* [What is required]: Each record has to be returned exactly as it appears.

[Opening Source material section]

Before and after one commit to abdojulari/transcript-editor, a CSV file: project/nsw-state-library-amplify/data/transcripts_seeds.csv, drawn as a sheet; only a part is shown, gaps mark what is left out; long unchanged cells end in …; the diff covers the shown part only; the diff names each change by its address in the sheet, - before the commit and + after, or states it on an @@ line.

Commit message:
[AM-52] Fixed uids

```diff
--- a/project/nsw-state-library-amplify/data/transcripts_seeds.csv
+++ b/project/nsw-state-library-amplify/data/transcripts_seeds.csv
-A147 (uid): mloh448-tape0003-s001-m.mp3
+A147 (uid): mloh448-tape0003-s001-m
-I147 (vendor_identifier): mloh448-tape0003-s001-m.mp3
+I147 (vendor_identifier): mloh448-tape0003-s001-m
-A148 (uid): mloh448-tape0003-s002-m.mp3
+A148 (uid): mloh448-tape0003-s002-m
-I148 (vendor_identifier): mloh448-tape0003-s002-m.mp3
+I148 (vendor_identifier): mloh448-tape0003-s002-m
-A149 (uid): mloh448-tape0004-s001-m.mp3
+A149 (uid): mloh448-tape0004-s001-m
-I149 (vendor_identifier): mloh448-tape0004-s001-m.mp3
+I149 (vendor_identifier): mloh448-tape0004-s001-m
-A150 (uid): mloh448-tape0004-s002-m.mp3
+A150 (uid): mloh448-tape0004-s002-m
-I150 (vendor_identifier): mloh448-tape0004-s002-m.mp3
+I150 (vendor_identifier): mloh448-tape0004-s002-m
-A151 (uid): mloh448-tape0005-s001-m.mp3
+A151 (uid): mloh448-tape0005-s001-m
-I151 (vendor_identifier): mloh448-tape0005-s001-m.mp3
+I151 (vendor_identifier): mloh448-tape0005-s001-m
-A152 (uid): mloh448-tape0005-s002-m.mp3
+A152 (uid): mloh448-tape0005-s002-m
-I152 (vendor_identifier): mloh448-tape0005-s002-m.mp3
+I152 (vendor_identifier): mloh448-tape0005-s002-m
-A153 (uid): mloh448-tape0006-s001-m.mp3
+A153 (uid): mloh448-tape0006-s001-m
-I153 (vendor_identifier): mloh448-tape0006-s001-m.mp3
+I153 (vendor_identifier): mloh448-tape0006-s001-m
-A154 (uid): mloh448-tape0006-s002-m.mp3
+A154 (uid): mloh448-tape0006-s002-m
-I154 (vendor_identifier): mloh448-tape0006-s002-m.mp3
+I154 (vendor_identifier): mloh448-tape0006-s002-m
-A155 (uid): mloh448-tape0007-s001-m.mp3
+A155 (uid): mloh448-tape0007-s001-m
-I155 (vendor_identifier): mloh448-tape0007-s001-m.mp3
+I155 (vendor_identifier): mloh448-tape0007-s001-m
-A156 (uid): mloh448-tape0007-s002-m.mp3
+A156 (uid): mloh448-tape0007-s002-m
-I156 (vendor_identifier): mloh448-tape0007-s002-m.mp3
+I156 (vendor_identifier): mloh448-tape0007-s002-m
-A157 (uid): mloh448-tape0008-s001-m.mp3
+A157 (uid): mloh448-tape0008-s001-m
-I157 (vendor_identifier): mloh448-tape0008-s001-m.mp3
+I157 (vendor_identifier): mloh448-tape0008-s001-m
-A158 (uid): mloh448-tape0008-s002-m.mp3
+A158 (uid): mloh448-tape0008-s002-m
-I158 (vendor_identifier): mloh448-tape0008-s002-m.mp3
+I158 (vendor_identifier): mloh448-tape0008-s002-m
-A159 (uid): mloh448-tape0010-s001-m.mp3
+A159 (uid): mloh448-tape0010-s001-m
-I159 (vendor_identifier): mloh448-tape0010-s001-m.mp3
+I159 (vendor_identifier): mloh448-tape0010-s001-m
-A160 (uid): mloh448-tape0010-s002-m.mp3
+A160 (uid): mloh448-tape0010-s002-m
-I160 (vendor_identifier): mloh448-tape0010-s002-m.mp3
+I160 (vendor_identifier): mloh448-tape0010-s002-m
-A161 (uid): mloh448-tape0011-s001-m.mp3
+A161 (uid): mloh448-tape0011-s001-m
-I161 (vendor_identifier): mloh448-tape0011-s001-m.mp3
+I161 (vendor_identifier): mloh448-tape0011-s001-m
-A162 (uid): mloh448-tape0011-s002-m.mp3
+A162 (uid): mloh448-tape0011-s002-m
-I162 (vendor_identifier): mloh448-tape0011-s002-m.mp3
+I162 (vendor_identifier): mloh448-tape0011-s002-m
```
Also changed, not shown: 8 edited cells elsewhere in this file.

[Closing Source material section]

* [Finished task]:
Before and after one commit to abdojulari/transcript-editor, a CSV file: project/nsw-state-library-amplify/data/transcripts_seeds.csv, drawn as a sheet; only a part is shown, gaps mark what is left out; long unchanged cells end in …; the diff covers the shown part only; the diff names each change by its address in the sheet, - before the commit and + after, or states it on an @@ line.

Commit message:
[AM-52] Fixed uids

```diff
--- a/project/nsw-state-library-amplify/data/transcripts_seeds.csv
+++ b/project/nsw-state-library-amplify/data/transcripts_seeds.csv
-A147 (uid): mloh448-tape0003-s001-m.mp3
+A147 (uid): mloh448-tape0003-s001-m
-I147 (vendor_identifier): mloh448-tape0003-s001-m.mp3
+I147 (vendor_identifier): mloh448-tape0003-s001-m
-A148 (uid): mloh448-tape0003-s002-m.mp3
+A148 (uid): mloh448-tape0003-s002-m
-I148 (vendor_identifier): mloh448-tape0003-s002-m.mp3
+I148 (vendor_identifier): mloh448-tape0003-s002-m
-A149 (uid): mloh448-tape0004-s001-m.mp3
+A149 (uid): mloh448-tape0004-s001-m
-I149 (vendor_identifier): mloh448-tape0004-s001-m.mp3
+I149 (vendor_identifier): mloh448-tape0004-s001-m
-A150 (uid): mloh448-tape0004-s002-m.mp3
+A150 (uid): mloh448-tape0004-s002-m
-I150 (vendor_identifier): mloh448-tape0004-s002-m.mp3
+I150 (vendor_identifier): mloh448-tape0004-s002-m
-A151 (uid): mloh448-tape0005-s001-m.mp3
+A151 (uid): mloh448-tape0005-s001-m
-I151 (vendor_identifier): mloh448-tape0005-s001-m.mp3
+I151 (vendor_identifier): mloh448-tape0005-s001-m
-A152 (uid): mloh448-tape0005-s002-m.mp3
+A152 (uid): mloh448-tape0005-s002-m
-I152 (vendor_identifier): mloh448-tape0005-s002-m.mp3
+I152 (vendor_identifier): mloh448-tape0005-s002-m
-A153 (uid): mloh448-tape0006-s001-m.mp3
+A153 (uid): mloh448-tape0006-s001-m
-I153 (vendor_identifier): mloh448-tape0006-s001-m.mp3
+I153 (vendor_identifier): mloh448-tape0006-s001-m
-A154 (uid): mloh448-tape0006-s002-m.mp3
+A154 (uid): mloh448-tape0006-s002-m
-I154 (vendor_identifier): mloh448-tape0006-s002-m.mp3
+I154 (vendor_identifier): mloh448-tape0006-s002-m
-A155 (uid): mloh448-tape0007-s001-m.mp3
+A155 (uid): mloh448-tape0007-s001-m
-I155 (vendor_identifier): mloh448-tape0007-s001-m.mp3
+I155 (vendor_identifier): mloh448-tape0007-s001-m
-A156 (uid): mloh448-tape0007-s002-m.mp3
+A156 (uid): mloh448-tape0007-s002-m
-I156 (vendor_identifier): mloh448-tape0007-s002-m.mp3
+I156 (vendor_identifier): mloh448-tape0007-s002-m
-A157 (uid): mloh448-tape0008-s001-m.mp3
+A157 (uid): mloh448-tape0008-s001-m
-I157 (vendor_identifier): mloh448-tape0008-s001-m.mp3
+I157 (vendor_identifier): mloh448-tape0008-s001-m
-A158 (uid): mloh448-tape0008-s002-m.mp3
+A158 (uid): mloh448-tape0008-s002-m
-I158 (vendor_identifier): mloh448-tape0008-s002-m.mp3
+I158 (vendor_identifier): mloh448-tape0008-s002-m
-A159 (uid): mloh448-tape0010-s001-m.mp3
+A159 (uid): mloh448-tape0010-s001-m
-I159 (vendor_identifier): mloh448-tape0010-s001-m.mp3
+I159 (vendor_identifier): mloh448-tape0010-s001-m
-A160 (uid): mloh448-tape0010-s002-m.mp3
+A160 (uid): mloh448-tape0010-s002-m
-I160 (vendor_identifier): mloh448-tape0010-s002-m.mp3
+I160 (vendor_identifier): mloh448-tape0010-s002-m
-A161 (uid): mloh448-tape0011-s001-m.mp3
+A161 (uid): mloh448-tape0011-s001-m
-I161 (vendor_identifier): mloh448-tape0011-s001-m.mp3
+I161 (vendor_identifier): mloh448-tape0011-s001-m
-A162 (uid): mloh448-tape0011-s002-m.mp3
+A162 (uid): mloh448-tape0011-s002-m
-I162 (vendor_identifier): mloh448-tape0011-s002-m.mp3
+I162 (vendor_identifier): mloh448-tape0011-s002-m
```
Also changed, not shown: 8 edited cells elsewhere in this file.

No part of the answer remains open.